  3. Doing cleans until I found a comfortable hand/wrist position, and strengthened the bones below my front delts to the point where they can carry weight comfortably.

  4. Doing lots of really light front squats to develop the motor pattern.

  5. Looking up instead of forward. When I look forward I tend to fall forward. When I look up I can keep the weight on my heels and thus get better leg-hip drive and coordination.

  6. Getting that fucking bar in my throat. When I look up, it changes where my adam’s apple sits and I can get the bar in my throat, elbows high, very comfortably.

  7. Internalizing the idea of squatting between the legs. This is done by going back to #1 and doing more goblet squats.

  8. Imagining doing the motion all day long.

I used to be one of those guys who could not go ass to grass whatsoever and latched on to a PL-style squat at first because the ROM was shorter.

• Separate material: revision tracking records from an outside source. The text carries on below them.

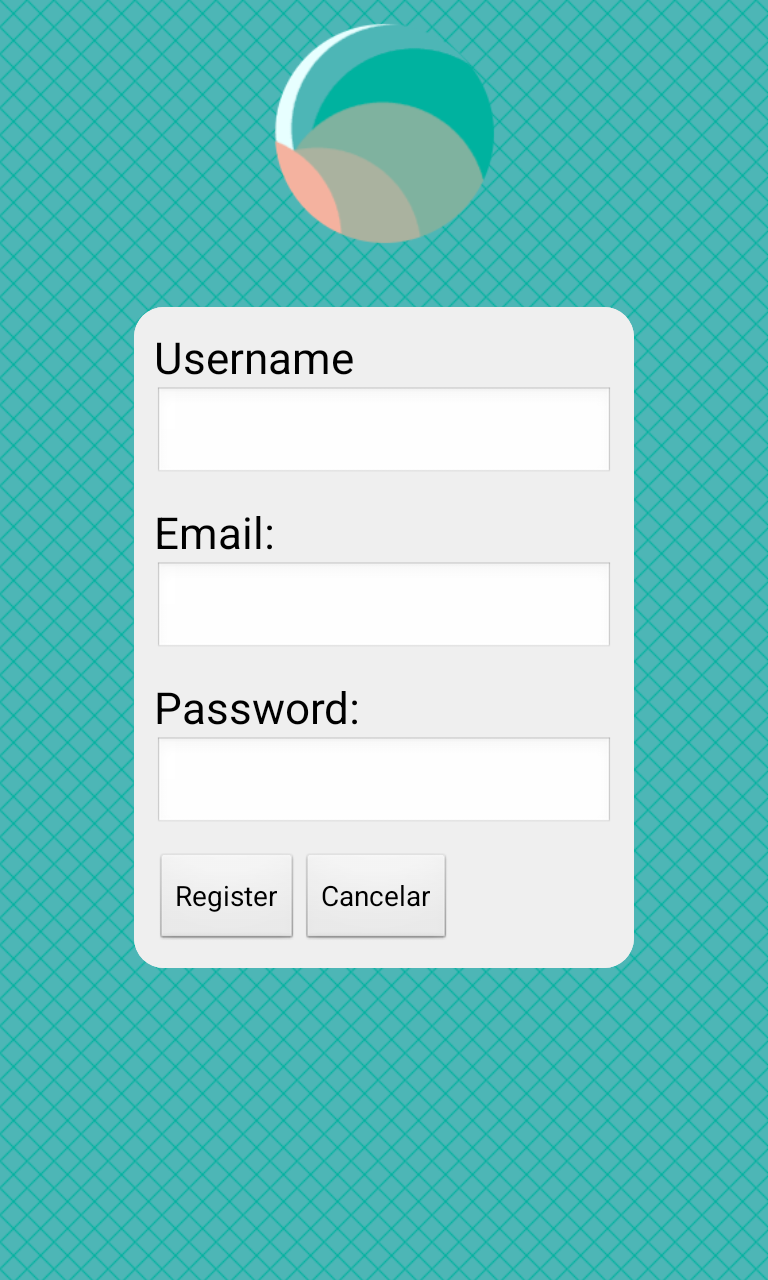
Repository: ppamorim/Coderock-X
Layout: workspace-Android/teste1/res/layout/activity_register.xml
An editor plug-in stored every save of this project. The layout is shown before and after the next save, followed by the edit.
It is drawn on a 768 x 1280 px phone screen (xhdpi) without system bars, with theme android:Theme.NoTitleBar; the app's code is not run.

Above is the layout before, as saved 2014-01-05 23:16:09.

After the next save:
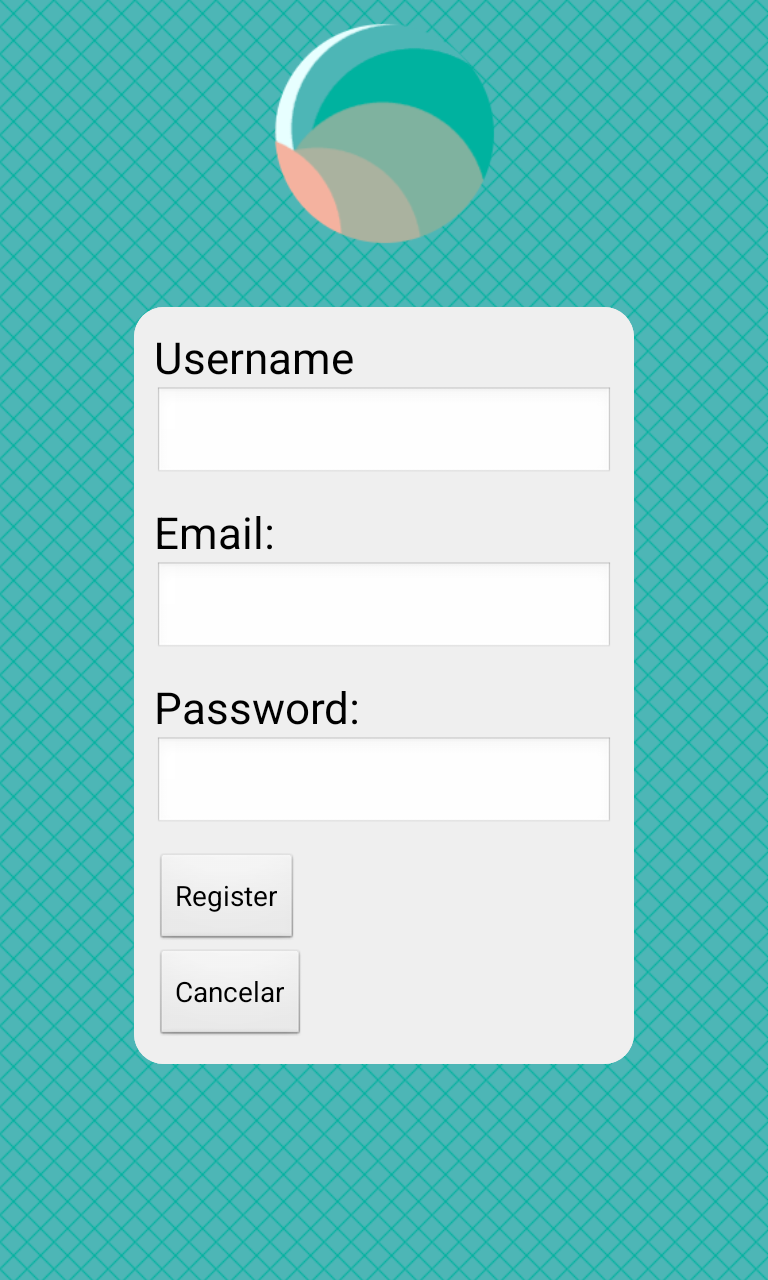
Saved 4 min 11 s later.
--- a/workspace-Android/teste1/res/layout/activity_register.xml
+++ b/workspace-Android/teste1/res/layout/activity_register.xml
@@ -94,8 +94,9 @@
 
         		<LinearLayout
         		android:layout_width="fill_parent"
-            	android:layout_height="match_parent"
-            	android:orientation="horizontal"
+            	android:layout_height="240dpt"
+            	android:layout_weight="2"
+            	android:orientation="vertical"
             	android:layout_marginBottom="10dp"
             	android:layout_marginLeft="10dp"
             	android:layout_marginRight="10dp" >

But now I’ve ditched that in favor of ATG, biomechanically correct squats where I’m not putting up the same kind of poundage as before but my back and hips are much more healthy (strong and flexible and not as prone to injury).

[quote]danian1 wrote:
grrrsauce wrote:
Chewie wrote:
That is my weak link in the front squat, also.

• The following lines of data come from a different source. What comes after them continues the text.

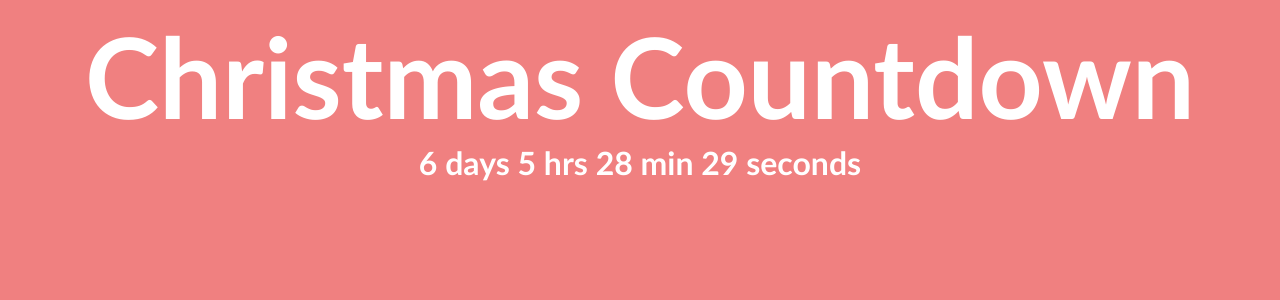
Repository: notMaximilian/countdown-timer
Page: index.html
An editor plug-in stored every save of this project. The page is shown before and after the next save, followed by the edit.
The browser window is 1280 px wide. The pictures show the whole page.

Above is the page before, as saved 2021-12-18 19:02:22.

### index.html
<html lang="en">
    <head>
        <meta charset="utf-8"/>
        <title>Christmas Countdown</title>
        <link rel="stylesheet" href="styles.css"/>
    </head>
    <body>
        <h1 id="main-text">Christmas Countdown</h1>
        <h1 id="time-left"></h1>
        <script src="app.js"></script>
    </body>
</html>

### styles.css
body{
    background-color: lightcoral;
    text-align: center;
    color:#ffffff;
    font-family: 'Trebuchet MS', 'Lucida Sans Unicode', 'Lucida Grande', 'Lucida Sans', Arial, sans-serif;
}

h1 { padding:0; margin:0; }

#main-text{
    font-size: 700%;

}

#time-left{
    /* font-size:  500%; */
}

### app.js
const timeLeft = document.getElementById('time-left')
let timerId;
//Units of time
const second = 1000
const minute = second * 60
const hour = minute * 60
const day = hour * 24

const christmas = new Date('12/25/2021')

function countdown(){
    const today = new Date();
    const timeSpan = christmas - today;

    if(timeSpan <= -day){
        timeLeft.innerHTML("I hope you had a Merry Christmas!!!")
        clearInterval(timerId)
        return
    }

    if (timeSpan <= 0){
        timeLeft.innerHTML("Merry Christmas!!!")
        clearInterval(timerId)
        return
    }

    const days = Math.floor(timeSpan / day)
    const hours = Math.floor((timeSpan % day) / hour)
    const minutes = Math.floor((timeSpan % hour) / minute)
    const seconds = Math.floor((timeSpan % minute) / second)

    timeLeft.innerHTML = days + " days " + hours + " hrs " + minutes + " min " + seconds + " seconds"

}

timerId = setInterval(countdown, second)

After the next save:
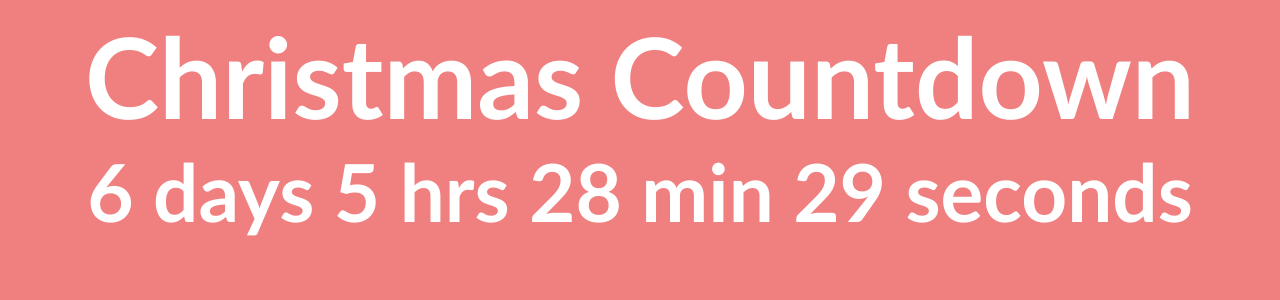
Saved 4 s later.
--- a/styles.css
+++ b/styles.css
@@ -13,5 +13,5 @@
 }
 
 #time-left{
-    /* font-size:  500%; */
+    font-size:  500%;
 }

After the save that followed:
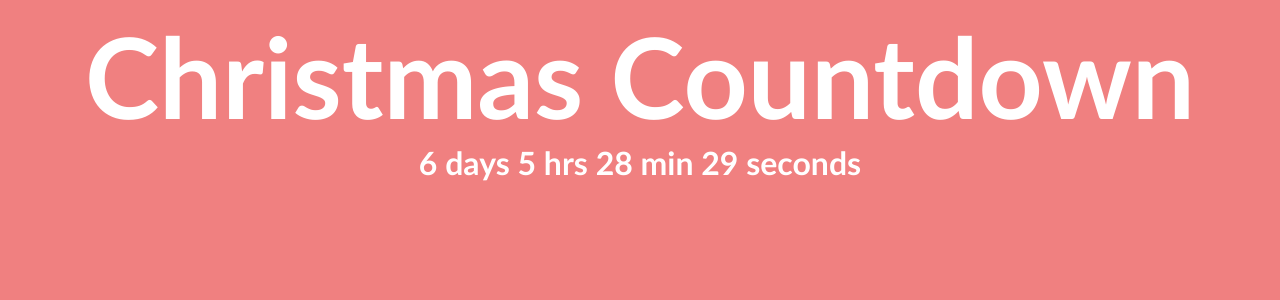
Saved 8 s later.
--- a/styles.css
+++ b/styles.css
@@ -13,5 +13,5 @@
 }
 
 #time-left{
-    font-size:  500%;
+    font-size:  200%;
 }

The way I corrected it was: keeping my elbows high, looking straight and getting good shoes.

Couldn’t agree more. I make sure I drive the elbows so high the bar makes it hard to breath. Your upper arms should be perpendicular to the floor, and squat shoes do help a lot.

the way the bar rests on my shoulders and against my neck when I put my elbows really high actually cuts off blood circulation to my head and chokes me a little, am I doing something wrong, or is there another way?[/quote]

You will get used to it. The choking is normal…but the circulation…you might want to work on that. Tightening my neck up seems to help by allowing the bar to press on my sternocleidomastoids rather than my arteries.

You can do arms crossed style…but that is for what people around my town call sissies. Get used to Olympic style in case you ever want to go that route and start doing some Oly lifts.

Besides, the arteries in your neck have a response that when circulation becomes impaired your blood pressure will spike up. Great success!

Squat Rx #15: The Front Squat

If you’re falling forward and dropping the bar as you front squat, here are two tips that will help you more than anything else:

  1. Less Reps
  2. HEAVY, HIGH REP DUMBBELL ROWS!

Hey that youtube video really helped, Thanks Boris!